Baffling red card reversals leave fans wondering: when will powers that be wake up?

Decisions on Cian Healy and Antoine Dupont cards cause even more confusion on what constitutes foul play

Doctors differ, patients die, an old adage perhaps. A more relevant new one is that when rugby’s judiciary differ with the referee, players survive.

So, the result of the last few days’ work is that Cian Healy is free to play against Racing in the Heineken Champions Cup this weekend and Toulouse’s Antoine Dupont can line out against Munster. If either of these two key players plays a pivotal role, then their opponents will have every reason to shake their heads in bewilderment.

Let’s look at the Healy incident, and the reasons for the crucial difference of opinion with referee Christophe Ridley. The first thing to note is that the judicial panel agreed that there was foul play, but of the yellow variety, not red. The reasoning then states that there was sufficient evidence to overrule the referee. Here they start to play with fire - unless there is compelling (very, very different from ‘sufficient’) evidence then surely the original decision should stand. In other words, unless the referee clearly screws up, in which case it should be politely said, then the on-pitch decision needs to be confirmed.

More playing with fire is contained in some of the stated reasons: Healy was passive, not moving forward, that Ulster’s Tom Stewart had dipped and changed direction. Hells bells, where are we going with all of this? Certainly not away from dangerous challenges, with little incentive for players to change behaviour if these milk-toast judicial outcomes are available to them.


The fact that Healy was not moving forward is very dangerous ground for mitigation - try parking your car in the middle of the road. He was upright, made no attempt to bend into the tackle, and severe direct head contact occurred. If there was any change of direction, or dip, by Stewart, these were infinitesimal.
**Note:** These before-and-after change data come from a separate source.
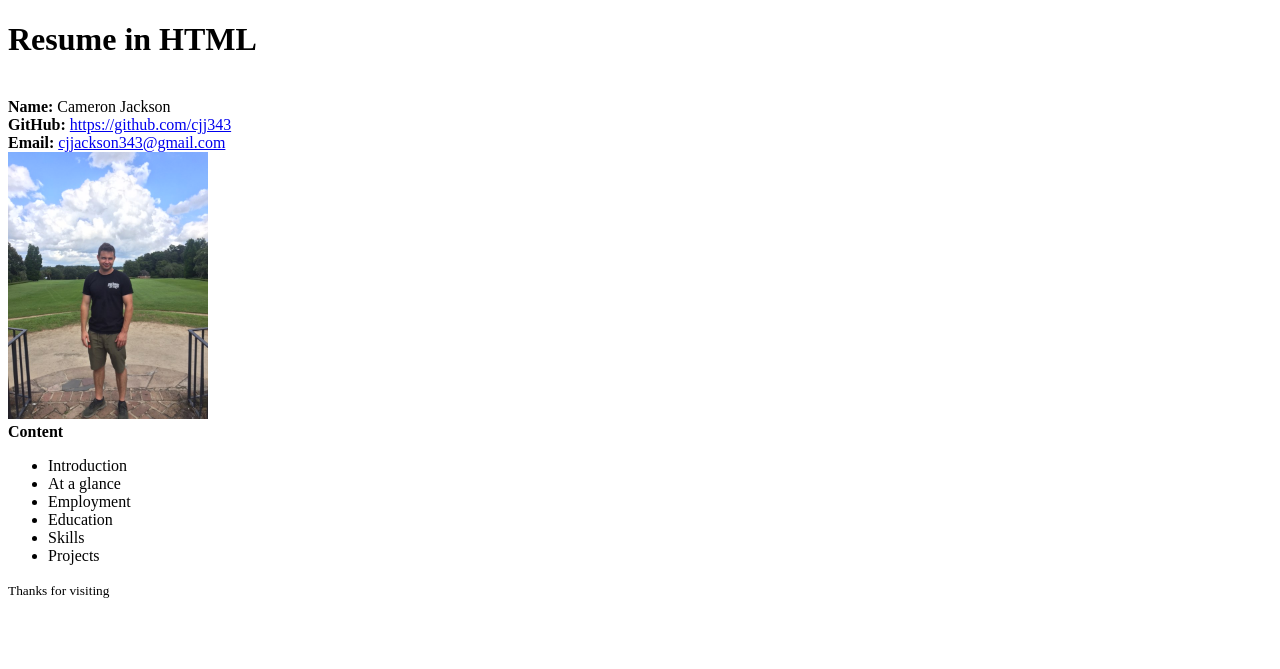
Repository: cjj343/html_resume
Page: index.html
The author's editor kept a record of every edit. The page is drawn from the files as they stood at one moment, then again after the next edit.
The browser window is 1280 px wide. The pictures show the whole page.

Above is the page before.

After the next edit:
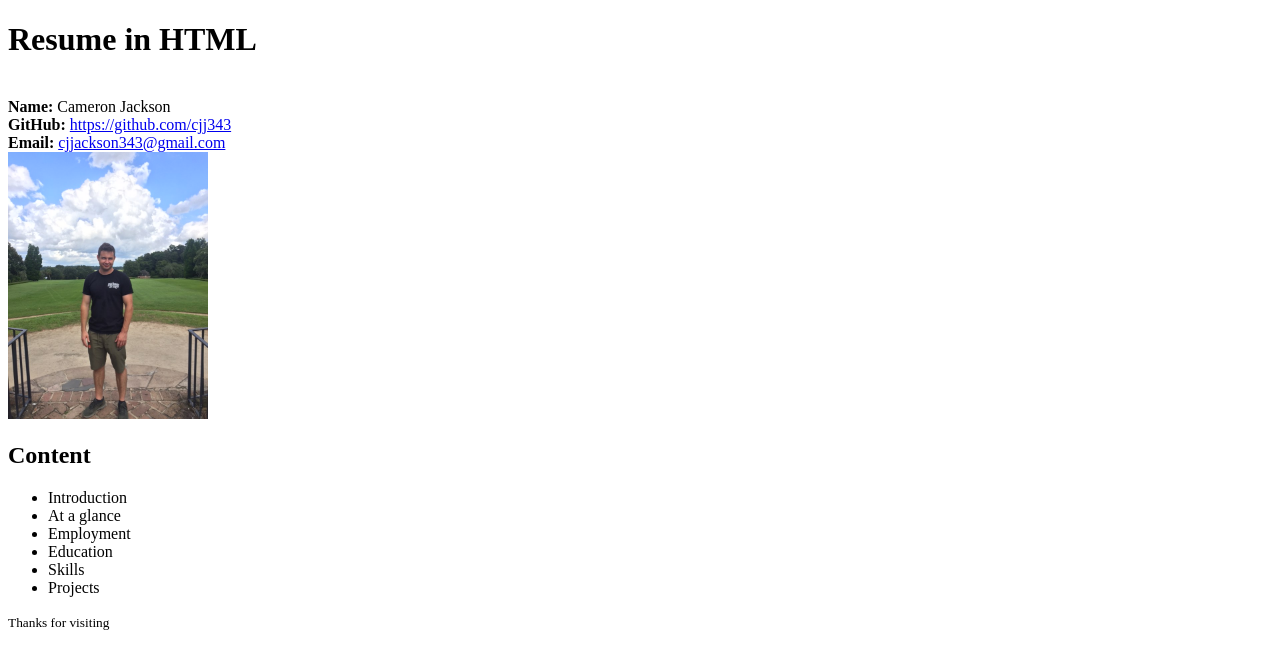
The edit:
--- a/index.html
+++ b/index.html
@@ -14,7 +14,7 @@
     </div>
 
     <div>
-        <b>Content</b><br>
+        <h2>Content</h2>
         <ul>
             <li>Introduction</li>
             <li>At a glance</li>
And that Healy appeared to have a high degree of control borders on the risible. All of that should have seen the end of things. But no, the panel could only see yellow.
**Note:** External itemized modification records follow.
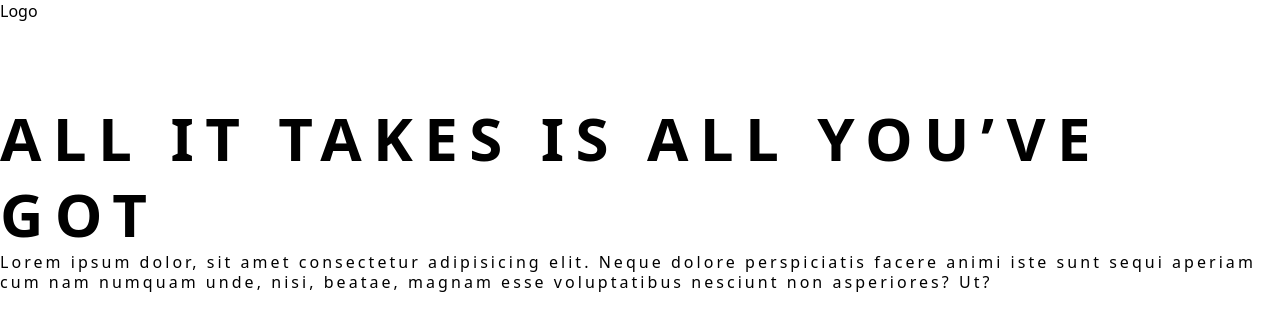
Repository: Thtsuman/dfc-site-v1
Page: /
An editor plug-in stored every save of this project. The page is shown before and after the next save, followed by the edit.
The browser window is 1280 px wide. The pictures show the whole page.
The project was rebuilt for these pictures with package versions that can differ from the ones it lists, and the page was loaded fresh each time.

Above is the page before, as saved 2022-07-29 22:45:39.

After the next save:
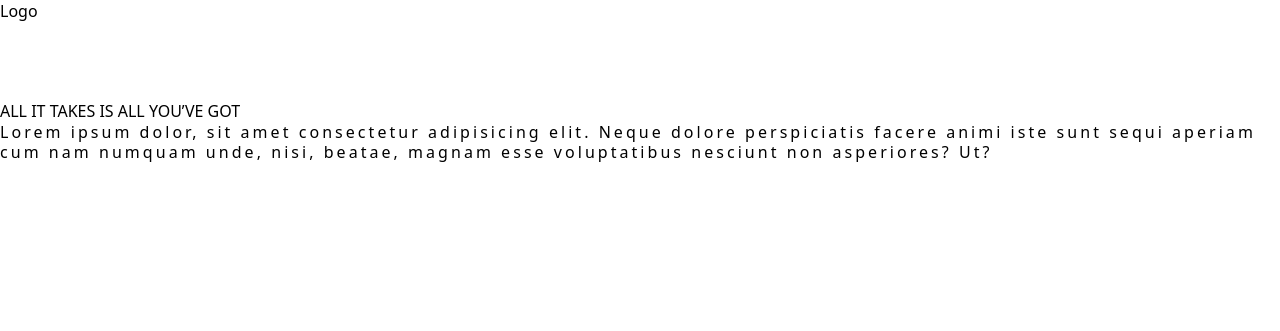
Saved 4 s later.
--- a/src/ui_kits/atoms/Typography/Typography.styles.scss
+++ b/src/ui_kits/atoms/Typography/Typography.styles.scss
@@ -1,6 +1,6 @@
 .typography {
 
-    &__big_heading {
+    & &__big_heading {
         font-style: normal;
         font-weight: 900;
         font-size: 60px;

After the 2 saves that followed:
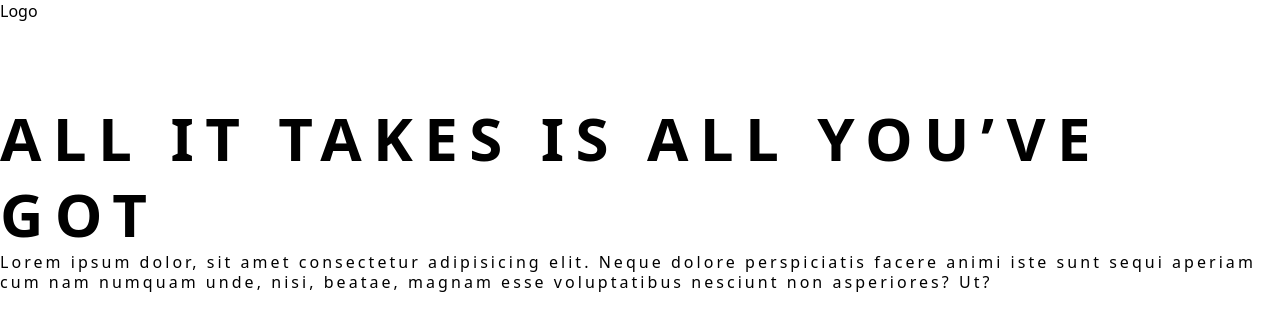
The 2 saves are shown as one change because 1 left the picture as it was.
The last was saved 56 s later.
--- a/src/ui_kits/atoms/Typography/Typography.jsx
+++ b/src/ui_kits/atoms/Typography/Typography.jsx
@@ -8,7 +8,7 @@ const Typography = ({
 }) => {
   return (
     <div className={`typography typography__${type}`}>
-        <span>
+        <span className={`typography__${color}`}>
             {children}
         </span>
     </div>
--- a/src/ui_kits/atoms/Typography/Typography.styles.scss
+++ b/src/ui_kits/atoms/Typography/Typography.styles.scss
@@ -1,6 +1,12 @@
 .typography {
 
-    & &__big_heading {
+    // color
+    &__black {
+
+    }
+
+    // font styles
+    &__big_heading {
         font-style: normal;
         font-weight: 900;
         font-size: 60px;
Ridley had analysed the situation perfectly well in accordance with World Rugby protocols and in the view of many, myself included, was absolutely correct to produce a red card. But where to now for Ridley and his fellow officials? Does this create a precedent and will this ruling be used as a future yardstick? Please, gentlemen, stick to your guns, do not be influenced by incomprehensible judicial judgements which are in conflict with your own interpretation.
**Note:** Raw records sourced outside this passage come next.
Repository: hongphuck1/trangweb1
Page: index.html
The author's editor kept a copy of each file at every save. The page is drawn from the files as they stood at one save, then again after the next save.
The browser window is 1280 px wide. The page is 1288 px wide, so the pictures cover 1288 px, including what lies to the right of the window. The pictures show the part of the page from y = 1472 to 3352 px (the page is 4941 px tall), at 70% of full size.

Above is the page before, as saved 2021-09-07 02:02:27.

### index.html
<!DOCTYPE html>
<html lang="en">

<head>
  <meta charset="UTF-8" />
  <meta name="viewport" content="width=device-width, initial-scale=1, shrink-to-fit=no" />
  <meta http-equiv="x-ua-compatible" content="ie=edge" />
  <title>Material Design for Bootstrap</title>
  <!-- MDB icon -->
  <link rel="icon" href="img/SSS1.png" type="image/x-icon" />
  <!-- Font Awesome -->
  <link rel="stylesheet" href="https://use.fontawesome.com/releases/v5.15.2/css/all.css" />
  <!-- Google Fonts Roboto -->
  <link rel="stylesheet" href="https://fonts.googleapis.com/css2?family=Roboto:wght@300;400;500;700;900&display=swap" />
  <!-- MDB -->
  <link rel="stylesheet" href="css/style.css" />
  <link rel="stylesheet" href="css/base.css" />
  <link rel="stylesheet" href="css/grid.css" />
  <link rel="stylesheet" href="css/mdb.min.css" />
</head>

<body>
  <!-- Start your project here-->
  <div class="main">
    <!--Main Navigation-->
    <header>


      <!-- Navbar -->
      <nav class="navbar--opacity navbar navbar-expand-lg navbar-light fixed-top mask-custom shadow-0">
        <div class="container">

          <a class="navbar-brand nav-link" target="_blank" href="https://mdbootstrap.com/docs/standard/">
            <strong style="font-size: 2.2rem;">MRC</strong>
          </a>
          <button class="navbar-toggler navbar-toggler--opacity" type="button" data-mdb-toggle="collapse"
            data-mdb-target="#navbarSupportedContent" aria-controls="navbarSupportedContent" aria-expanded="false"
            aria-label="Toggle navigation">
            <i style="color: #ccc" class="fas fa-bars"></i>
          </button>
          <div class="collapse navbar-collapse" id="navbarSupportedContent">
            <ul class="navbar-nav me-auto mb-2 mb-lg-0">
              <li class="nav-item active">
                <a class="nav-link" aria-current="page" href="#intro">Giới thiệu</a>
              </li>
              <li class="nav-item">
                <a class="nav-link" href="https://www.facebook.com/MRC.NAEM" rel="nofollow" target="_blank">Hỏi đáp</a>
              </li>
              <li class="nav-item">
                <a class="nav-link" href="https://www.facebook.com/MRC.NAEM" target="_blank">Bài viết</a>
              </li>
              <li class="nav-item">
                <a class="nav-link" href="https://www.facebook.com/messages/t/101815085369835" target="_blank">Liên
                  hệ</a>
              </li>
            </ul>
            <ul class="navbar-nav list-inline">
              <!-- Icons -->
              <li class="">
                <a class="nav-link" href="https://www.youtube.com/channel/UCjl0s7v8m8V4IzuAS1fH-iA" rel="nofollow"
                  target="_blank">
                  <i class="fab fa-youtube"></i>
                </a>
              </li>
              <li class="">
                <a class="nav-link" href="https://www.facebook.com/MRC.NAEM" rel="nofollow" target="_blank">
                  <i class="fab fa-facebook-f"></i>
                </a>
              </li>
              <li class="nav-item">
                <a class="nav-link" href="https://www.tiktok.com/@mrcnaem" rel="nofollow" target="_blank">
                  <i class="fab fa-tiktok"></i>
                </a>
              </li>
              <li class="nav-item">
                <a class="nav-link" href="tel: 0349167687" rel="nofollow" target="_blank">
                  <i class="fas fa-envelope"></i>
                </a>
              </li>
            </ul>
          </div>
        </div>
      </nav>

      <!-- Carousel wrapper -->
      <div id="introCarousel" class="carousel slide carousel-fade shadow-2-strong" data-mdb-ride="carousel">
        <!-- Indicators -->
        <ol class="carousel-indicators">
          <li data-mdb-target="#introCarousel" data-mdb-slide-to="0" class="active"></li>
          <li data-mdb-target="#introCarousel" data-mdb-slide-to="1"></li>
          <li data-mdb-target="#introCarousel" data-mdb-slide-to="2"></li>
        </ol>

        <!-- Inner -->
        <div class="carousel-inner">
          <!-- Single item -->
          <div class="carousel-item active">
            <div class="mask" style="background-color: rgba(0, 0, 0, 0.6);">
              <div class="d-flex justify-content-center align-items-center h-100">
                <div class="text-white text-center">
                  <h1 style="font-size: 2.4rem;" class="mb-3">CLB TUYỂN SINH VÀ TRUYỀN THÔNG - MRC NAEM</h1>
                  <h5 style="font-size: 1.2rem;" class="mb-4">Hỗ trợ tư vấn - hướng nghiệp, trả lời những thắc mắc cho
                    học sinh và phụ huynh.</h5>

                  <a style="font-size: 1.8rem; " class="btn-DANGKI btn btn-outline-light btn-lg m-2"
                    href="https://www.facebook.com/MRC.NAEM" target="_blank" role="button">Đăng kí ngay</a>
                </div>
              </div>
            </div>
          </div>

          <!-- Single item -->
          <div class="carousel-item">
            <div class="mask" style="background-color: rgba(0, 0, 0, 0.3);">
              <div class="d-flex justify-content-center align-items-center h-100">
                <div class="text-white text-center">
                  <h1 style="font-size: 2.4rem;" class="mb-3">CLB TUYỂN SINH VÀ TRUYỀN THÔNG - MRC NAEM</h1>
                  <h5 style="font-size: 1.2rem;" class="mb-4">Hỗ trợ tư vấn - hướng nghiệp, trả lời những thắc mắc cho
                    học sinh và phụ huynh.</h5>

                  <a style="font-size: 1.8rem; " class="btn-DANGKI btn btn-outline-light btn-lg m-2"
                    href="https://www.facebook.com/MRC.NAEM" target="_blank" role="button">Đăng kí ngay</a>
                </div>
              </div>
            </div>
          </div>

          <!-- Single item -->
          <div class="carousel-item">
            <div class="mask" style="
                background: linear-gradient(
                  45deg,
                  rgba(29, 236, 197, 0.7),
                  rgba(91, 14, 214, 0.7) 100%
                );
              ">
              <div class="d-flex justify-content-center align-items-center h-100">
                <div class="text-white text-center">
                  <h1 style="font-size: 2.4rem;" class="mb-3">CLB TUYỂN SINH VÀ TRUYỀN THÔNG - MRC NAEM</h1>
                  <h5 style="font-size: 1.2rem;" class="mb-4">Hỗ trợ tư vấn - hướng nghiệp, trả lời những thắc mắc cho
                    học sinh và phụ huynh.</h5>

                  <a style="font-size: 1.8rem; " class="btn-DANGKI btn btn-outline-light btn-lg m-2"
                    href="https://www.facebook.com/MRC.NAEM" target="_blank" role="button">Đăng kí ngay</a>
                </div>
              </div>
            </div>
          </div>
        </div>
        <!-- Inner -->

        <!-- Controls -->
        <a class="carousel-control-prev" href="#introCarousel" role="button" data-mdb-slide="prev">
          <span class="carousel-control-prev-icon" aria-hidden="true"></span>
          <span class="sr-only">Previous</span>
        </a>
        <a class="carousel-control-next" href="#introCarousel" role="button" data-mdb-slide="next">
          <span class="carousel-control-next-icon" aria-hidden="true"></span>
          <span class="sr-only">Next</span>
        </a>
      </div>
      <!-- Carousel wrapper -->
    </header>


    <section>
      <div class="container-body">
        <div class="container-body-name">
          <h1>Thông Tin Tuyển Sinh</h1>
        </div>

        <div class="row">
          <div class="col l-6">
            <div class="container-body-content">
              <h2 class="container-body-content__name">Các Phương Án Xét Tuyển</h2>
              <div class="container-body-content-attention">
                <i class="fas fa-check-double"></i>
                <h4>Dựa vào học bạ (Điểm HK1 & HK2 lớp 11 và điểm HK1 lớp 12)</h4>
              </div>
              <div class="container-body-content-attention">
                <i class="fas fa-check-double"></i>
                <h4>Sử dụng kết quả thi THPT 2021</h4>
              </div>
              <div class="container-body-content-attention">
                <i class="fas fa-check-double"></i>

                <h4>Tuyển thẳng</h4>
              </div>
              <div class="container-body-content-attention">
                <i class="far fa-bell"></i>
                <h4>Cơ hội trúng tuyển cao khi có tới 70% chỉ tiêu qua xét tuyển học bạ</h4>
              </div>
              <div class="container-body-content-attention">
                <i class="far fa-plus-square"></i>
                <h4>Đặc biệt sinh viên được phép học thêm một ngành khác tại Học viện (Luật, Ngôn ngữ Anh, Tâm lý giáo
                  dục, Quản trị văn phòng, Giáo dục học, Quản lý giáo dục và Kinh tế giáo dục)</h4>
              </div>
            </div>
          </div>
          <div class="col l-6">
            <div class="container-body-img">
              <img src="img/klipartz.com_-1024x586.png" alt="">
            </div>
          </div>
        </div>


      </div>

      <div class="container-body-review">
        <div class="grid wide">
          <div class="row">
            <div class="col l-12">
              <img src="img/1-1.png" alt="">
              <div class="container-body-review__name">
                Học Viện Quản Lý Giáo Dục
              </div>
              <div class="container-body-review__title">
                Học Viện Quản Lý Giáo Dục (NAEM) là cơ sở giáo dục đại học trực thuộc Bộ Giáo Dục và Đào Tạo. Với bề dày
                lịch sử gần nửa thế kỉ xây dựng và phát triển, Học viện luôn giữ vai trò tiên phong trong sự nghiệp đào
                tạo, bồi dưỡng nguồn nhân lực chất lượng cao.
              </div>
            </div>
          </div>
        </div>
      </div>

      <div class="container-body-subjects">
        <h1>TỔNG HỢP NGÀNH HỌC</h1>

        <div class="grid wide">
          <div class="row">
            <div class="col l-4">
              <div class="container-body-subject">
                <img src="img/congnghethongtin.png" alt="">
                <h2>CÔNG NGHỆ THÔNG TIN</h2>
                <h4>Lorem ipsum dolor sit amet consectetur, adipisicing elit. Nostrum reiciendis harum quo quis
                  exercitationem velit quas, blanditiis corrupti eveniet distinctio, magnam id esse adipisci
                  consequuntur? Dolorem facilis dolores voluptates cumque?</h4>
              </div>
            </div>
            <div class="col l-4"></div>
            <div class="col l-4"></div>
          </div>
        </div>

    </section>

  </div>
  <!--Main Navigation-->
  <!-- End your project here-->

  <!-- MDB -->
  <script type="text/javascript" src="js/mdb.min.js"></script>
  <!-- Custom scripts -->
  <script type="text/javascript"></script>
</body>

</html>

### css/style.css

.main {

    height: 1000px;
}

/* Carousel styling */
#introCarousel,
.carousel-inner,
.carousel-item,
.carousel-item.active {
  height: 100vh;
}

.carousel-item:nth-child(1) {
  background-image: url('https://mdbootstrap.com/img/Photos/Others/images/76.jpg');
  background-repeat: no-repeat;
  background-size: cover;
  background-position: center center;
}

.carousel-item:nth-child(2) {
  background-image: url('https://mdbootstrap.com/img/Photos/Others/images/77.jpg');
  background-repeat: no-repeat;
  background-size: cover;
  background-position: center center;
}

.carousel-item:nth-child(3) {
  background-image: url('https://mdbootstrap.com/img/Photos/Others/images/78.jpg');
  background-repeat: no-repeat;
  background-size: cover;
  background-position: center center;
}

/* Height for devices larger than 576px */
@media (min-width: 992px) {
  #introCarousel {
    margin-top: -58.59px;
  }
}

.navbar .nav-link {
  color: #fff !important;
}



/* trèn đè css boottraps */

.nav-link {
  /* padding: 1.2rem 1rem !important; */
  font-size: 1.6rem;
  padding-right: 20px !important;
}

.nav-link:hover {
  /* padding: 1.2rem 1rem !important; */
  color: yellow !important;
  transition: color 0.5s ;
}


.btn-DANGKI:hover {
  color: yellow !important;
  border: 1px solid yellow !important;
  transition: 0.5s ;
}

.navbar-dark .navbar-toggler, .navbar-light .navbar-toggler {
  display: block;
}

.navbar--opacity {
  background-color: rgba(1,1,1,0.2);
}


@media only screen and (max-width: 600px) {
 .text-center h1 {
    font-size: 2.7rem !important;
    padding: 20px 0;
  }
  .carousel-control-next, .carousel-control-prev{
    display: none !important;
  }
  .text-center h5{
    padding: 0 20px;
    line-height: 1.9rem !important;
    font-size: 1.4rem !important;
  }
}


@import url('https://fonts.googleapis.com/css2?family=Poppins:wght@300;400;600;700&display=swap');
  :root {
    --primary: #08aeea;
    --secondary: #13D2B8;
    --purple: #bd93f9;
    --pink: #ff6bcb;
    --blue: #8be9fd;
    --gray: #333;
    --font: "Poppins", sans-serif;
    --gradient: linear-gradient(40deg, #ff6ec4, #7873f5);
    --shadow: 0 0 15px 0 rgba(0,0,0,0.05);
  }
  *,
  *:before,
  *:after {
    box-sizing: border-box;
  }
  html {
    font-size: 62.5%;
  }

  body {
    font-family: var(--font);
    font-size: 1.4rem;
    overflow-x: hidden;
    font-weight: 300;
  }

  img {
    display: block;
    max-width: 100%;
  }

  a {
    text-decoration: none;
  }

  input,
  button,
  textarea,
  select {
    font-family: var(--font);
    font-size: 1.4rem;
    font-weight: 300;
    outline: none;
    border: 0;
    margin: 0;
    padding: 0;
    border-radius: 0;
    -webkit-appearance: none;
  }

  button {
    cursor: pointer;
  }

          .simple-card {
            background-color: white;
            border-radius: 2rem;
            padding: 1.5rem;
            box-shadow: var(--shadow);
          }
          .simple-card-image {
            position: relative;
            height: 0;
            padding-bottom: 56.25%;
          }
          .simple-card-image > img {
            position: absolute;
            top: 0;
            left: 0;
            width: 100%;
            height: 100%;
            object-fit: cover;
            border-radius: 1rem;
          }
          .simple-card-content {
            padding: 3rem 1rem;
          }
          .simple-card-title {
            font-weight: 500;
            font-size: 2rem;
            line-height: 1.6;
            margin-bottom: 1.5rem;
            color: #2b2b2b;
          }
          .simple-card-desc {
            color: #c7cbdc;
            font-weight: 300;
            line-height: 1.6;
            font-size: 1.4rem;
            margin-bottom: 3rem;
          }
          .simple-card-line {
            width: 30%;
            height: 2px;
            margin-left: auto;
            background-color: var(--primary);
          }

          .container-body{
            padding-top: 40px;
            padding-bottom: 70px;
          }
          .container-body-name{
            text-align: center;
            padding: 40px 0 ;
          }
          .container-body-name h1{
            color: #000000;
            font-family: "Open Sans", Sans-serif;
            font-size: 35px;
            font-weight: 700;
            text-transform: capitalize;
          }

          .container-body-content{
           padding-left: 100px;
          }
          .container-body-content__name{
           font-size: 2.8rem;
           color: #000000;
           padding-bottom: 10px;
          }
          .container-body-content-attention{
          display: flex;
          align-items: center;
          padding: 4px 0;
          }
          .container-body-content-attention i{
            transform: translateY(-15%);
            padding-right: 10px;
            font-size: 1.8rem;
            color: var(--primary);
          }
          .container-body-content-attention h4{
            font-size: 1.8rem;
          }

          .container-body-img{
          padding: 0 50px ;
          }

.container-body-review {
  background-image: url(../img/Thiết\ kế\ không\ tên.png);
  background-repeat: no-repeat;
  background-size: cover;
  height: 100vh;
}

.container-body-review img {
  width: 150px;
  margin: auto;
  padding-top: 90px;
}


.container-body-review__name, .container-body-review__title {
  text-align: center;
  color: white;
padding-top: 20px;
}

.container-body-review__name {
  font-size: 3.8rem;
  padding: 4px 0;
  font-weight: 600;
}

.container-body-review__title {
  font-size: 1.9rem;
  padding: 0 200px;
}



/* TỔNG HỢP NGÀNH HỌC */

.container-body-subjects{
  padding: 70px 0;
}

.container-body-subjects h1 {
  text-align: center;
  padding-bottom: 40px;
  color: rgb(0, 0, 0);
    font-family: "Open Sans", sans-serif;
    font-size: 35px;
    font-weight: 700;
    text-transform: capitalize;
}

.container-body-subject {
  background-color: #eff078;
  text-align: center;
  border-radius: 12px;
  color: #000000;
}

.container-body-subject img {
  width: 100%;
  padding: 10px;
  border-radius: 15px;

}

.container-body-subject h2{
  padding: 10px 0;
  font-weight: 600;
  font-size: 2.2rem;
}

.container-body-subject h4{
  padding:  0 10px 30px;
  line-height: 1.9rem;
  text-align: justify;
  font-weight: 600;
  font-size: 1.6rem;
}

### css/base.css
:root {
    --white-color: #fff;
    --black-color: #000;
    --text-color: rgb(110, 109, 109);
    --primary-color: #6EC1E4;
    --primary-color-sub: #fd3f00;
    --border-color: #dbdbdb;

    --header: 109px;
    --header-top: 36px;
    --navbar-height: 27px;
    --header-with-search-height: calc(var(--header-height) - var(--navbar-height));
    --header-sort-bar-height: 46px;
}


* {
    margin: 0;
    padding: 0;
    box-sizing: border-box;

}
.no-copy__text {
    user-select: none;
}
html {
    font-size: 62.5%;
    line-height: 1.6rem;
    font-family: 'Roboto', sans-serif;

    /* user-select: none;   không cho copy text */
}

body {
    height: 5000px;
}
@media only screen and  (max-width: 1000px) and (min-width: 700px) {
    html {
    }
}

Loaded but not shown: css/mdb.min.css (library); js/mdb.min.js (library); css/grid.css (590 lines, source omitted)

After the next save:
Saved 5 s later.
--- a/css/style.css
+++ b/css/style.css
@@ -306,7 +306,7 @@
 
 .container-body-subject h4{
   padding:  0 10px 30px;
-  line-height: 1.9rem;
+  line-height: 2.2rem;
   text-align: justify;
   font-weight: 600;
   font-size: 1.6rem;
Meanwhile, Antoine Dupont’s red card (France v South Africa) was appealed. Don’t forget that he tipped over Cheslin Kolbe who was high in the air at the time. Sure, Dupont may well have been looking at the ball, but he never had a snowball’s chance in hell of contesting it. Kolbe landed head first and was fortunate to avoid serious injury.

Nonetheless, another red card was rendered meaningless with Dupont’s net suspension conveniently reduced from four to two weeks. Meanwhile, we, the confused and angry, are left wondering what will make those in high places wake up.

Hopefully, they do not require an injury of catastrophic proportions before the alarm bell rings loud. Because, by then, it will be too late.